It is a type of dried meat, typically beef or bison, and in times past, elk, deer, moose, and other wild animals were used, combined with tallow, aka rendered fat, and sometimes berries.
Pemmican has a long shelf life and was historically used by indigenous peoples, fur traders, and explorers as a portable and long-lasting food source. It is also suitable for preppers or those simply putting together a food pantry storage as our ancestors did.
How to Make Pemmican
Lean Meat Today, bison or beef is used. You can use big game if you desire. Choose a lean cut and remove as much fat as possible.
Rendered Fat Animal fat, such as beef tallow or rendered suet, is melted, and used to bind the meat together.
Berries (Optional) Dried berries, such as cranberries or blueberries, can be added for sweetness and flavor.
- Prepare the Meat
- Select a lean cut of meat and remove any visible fat.
- Cut the meat into thin strips or small pieces.
- Dry the Meat
- Dry the meat thoroughly by placing it in the sun, using a food dehydrator, or drying it in an oven at a low temperature. This should be dried to crispy, more than for jerky.
- Grind the Meat
- Grind the dried meat into a powder using a mortar and pestle or a food processor.
- Render the Fat
- Melt the rendered fat in a pan over low heat. Strain out any impurities.
- Mix Meat and Fat
- Mix the ground meat with the melted fat. The ratio is typically about 4 parts meat to 1 part fat, but this can vary based on preference.
- Add Berries (Optional)
- If using berries, add them to the mixture. The sweetness contrasts with the savory meat.
- Form into Cakes
- Shape the mixture into small cakes or bars. This can be done by pressing the mixture into molds or forming it by hand.
- Cool and Store
- Allow the pemmican to cool and harden. Once solid, store it in a cool, dark place.
Tips and Considerations
- Lean Meat: The key to making pemmican is using lean meat. Fat in the meat can go rancid over time, affecting the quality and taste of the pemmican.

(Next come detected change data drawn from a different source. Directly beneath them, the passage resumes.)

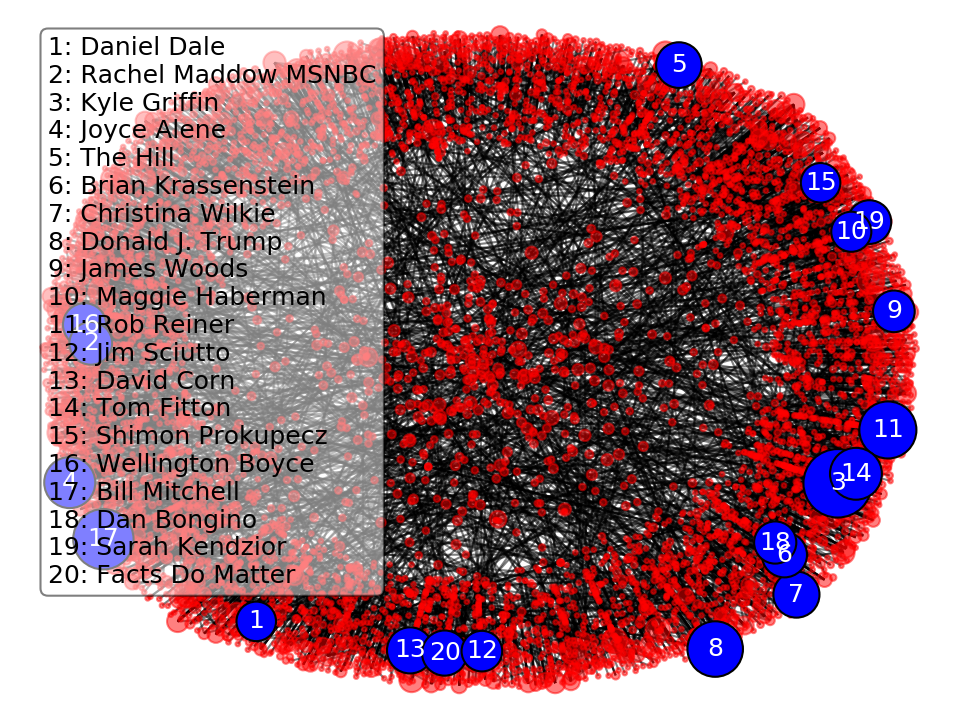
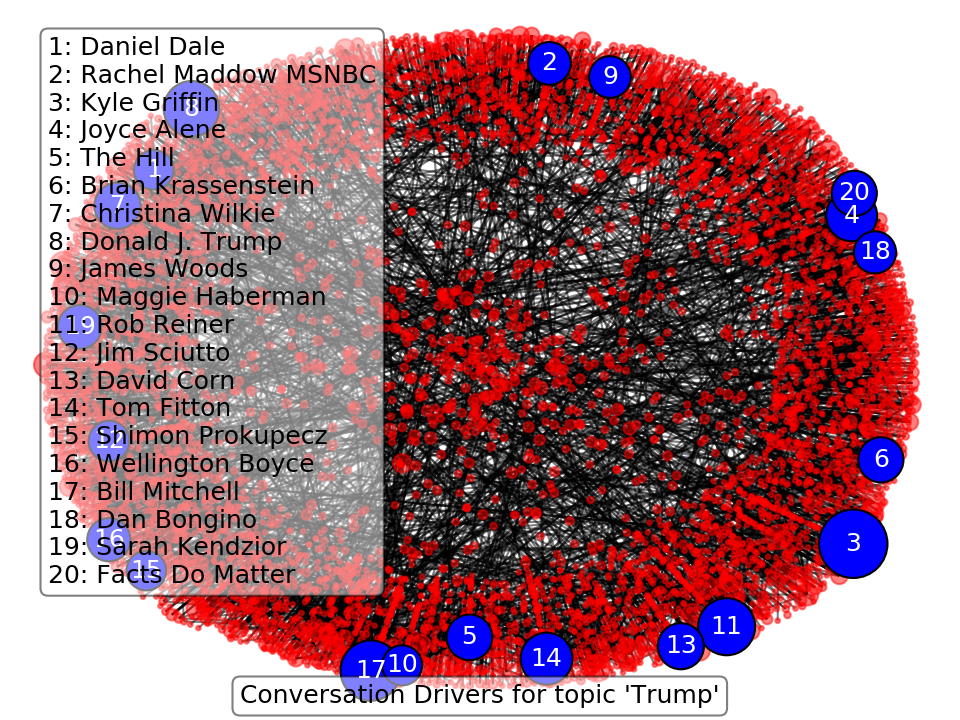
add title to plots, and fix demo

diff --git a/tweet_network_builder.py b/tweet_network_builder.py
@@ -2,7 +2,7 @@ import graph_builder as gb
 import matplotlib.pyplot as plt
 
 
-def analyze_csv_network_files(n_hubs=20, num_files = None, file_name=None):
+def analyze_csv_network_files(n_hubs=20, num_files = None, file_name=None, plot_title=None):
     """
     Controller function for the analysis process. User provides a few settings
     and this function will load the graph, setup all edges and nodes, define the
@@ -16,7 +16,7 @@ def analyze_csv_network_files(n_hubs=20, num_files = None, file_name=None):
     return: None
     """
     graph = gb.build_graph_from_csvs("data/", num_files=num_files)
-    position, network, ax = gb.draw_di_graph(graph)
+    position, network, ax = gb.draw_di_graph(graph, title=plot_title)
     hub_nodes = gb.get_hub_nodes(graph, top_n_hubs=n_hubs)
 
     for user, connections in hub_nodes:
@@ -30,4 +30,5 @@ def analyze_csv_network_files(n_hubs=20, num_files = None, file_name=None):
         plt.show()
 
 if __name__ == "__main__":
-    analyze_csv_network_files(file_name="images/example_network.png", num_files=None)
+    analyze_csv_network_files(file_name="images/example_network.png", num_files=None,
+                              plot_title="Conversation Drivers for topic 'Trump'")

diff --git a/graph_builder.py b/graph_builder.py
@@ -39,7 +39,7 @@ def build_graph_from_csvs(path, sep=";,.", num_files=None):
 
     return graph
 
-def draw_di_graph(graph_object, scale_by_degree=True):
+def draw_di_graph(graph_object, scale_by_degree=True, title=None):
     """
     Takes a networkx graph object and draws a plot of the network.
 
@@ -60,7 +60,13 @@ def draw_di_graph(graph_object, scale_by_degree=True):
     else:
         network = nx.draw(graph_object, pos=positions, node_size=10, alpha=0.5)
 
-    return positions, network, plt.gca()
+    ax = plt.gca()
+    if title:
+        props = dict(boxstyle='round', facecolor='white', alpha=0.5)
+        ax.text(0.25, 0.05, title, transform=ax.transAxes, fontsize=12,
+                verticalalignment='top', bbox=props)
+
+    return positions, network, ax
 
 def get_hub_nodes(graph_object, top_n_hubs=10):
     """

- Variations: Pemmican recipes can vary, and different indigenous groups had their own variations. Some added nuts, dried fruits, or even powdered herbs for additional flavor.
- Storage: Pemmican has an incredibly long shelf life and remains edible for months or even years if stored properly. Keep it away from heat and moisture.
- Energy-Dense: Pemmican is energy-dense and rich in protein and healthy fats, making it a sustaining food source.
- Modern Use: While pemmican has historical significance, it’s not as commonly consumed today. However, some outdoor enthusiasts and survivalists still make and use pemmican for its long shelf life and nutritional benefits.
Making pemmican can be a fun and educational experience, offering insights into traditional food preservation methods and the resourcefulness of indigenous cultures. If you decide to make pemmican, ensure you follow food safety guidelines and store it appropriately to maintain its longevity.
For long-term preservation, vacuum seal it in mason jars or mylar bags. Keep it in a cool, dark place. For short-term storage, like a camping or hiking trip, zip-lock bags are acceptable. Some people wrap it in foil or waxed paper. It will last for several weeks like this.
If you really want to be a traditionalist, you can store it in a leather pouch.
Pemmican can also be used in recipes. You can make a stew or soup by adding potatoes and vegetables, or anything you have on hand.
Whatever recipe you decide to make, enjoy. And be sure to check out the other pages on this website about pemmican, including recipes and uses for pemmican in other foods.
Check Out These Other Pages
Pemmican Recipes – How to make pemmican with other ingredients…
Beef vs. Poultry – You may be surprised by what exciting facts you discover here…